━━ Exercise materials ━━

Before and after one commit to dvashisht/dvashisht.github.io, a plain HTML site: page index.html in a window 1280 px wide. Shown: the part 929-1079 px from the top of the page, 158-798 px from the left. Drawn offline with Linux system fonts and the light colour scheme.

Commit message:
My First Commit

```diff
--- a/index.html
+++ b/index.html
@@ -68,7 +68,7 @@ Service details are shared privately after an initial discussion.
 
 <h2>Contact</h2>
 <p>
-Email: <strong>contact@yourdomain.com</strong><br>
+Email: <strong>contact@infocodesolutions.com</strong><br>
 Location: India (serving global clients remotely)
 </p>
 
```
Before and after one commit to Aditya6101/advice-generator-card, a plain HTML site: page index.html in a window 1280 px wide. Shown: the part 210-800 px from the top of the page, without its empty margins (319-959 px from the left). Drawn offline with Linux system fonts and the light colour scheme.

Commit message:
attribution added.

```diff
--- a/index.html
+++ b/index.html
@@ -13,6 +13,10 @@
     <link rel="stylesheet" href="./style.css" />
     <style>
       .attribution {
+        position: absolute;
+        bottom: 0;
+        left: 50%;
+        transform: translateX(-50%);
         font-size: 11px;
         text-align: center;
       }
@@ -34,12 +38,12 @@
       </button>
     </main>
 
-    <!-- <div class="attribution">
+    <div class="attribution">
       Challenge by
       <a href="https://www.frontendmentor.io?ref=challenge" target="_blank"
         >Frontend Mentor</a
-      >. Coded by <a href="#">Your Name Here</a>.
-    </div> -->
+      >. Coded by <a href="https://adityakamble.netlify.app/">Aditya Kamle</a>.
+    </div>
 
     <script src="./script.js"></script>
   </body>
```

━━━

Exercise instructions
For this exercise, output all the data exactly as shown above.

Response area
Before and after one commit to dvashisht/dvashisht.github.io, a plain HTML site: page index.html in a window 1280 px wide. Shown: the part 929-1079 px from the top of the page, 158-798 px from the left. Drawn offline with Linux system fonts and the light colour scheme.

Commit message:
My First Commit

```diff
--- a/index.html
+++ b/index.html
@@ -68,7 +68,7 @@ Service details are shared privately after an initial discussion.
 
 <h2>Contact</h2>
 <p>
-Email: <strong>contact@yourdomain.com</strong><br>
+Email: <strong>contact@infocodesolutions.com</strong><br>
 Location: India (serving global clients remotely)
 </p>
 
```
Before and after one commit to Aditya6101/advice-generator-card, a plain HTML site: page index.html in a window 1280 px wide. Shown: the part 210-800 px from the top of the page, without its empty margins (319-959 px from the left). Drawn offline with Linux system fonts and the light colour scheme.

Commit message:
attribution added.

```diff
--- a/index.html
+++ b/index.html
@@ -13,6 +13,10 @@
     <link rel="stylesheet" href="./style.css" />
     <style>
       .attribution {
+        position: absolute;
+        bottom: 0;
+        left: 50%;
+        transform: translateX(-50%);
         font-size: 11px;
         text-align: center;
       }
@@ -34,12 +38,12 @@
       </button>
     </main>
 
-    <!-- <div class="attribution">
+    <div class="attribution">
       Challenge by
       <a href="https://www.frontendmentor.io?ref=challenge" target="_blank"
         >Frontend Mentor</a
-      >. Coded by <a href="#">Your Name Here</a>.
-    </div> -->
+      >. Coded by <a href="https://adityakamble.netlify.app/">Aditya Kamle</a>.
+    </div>
 
     <script src="./script.js"></script>
   </body>
```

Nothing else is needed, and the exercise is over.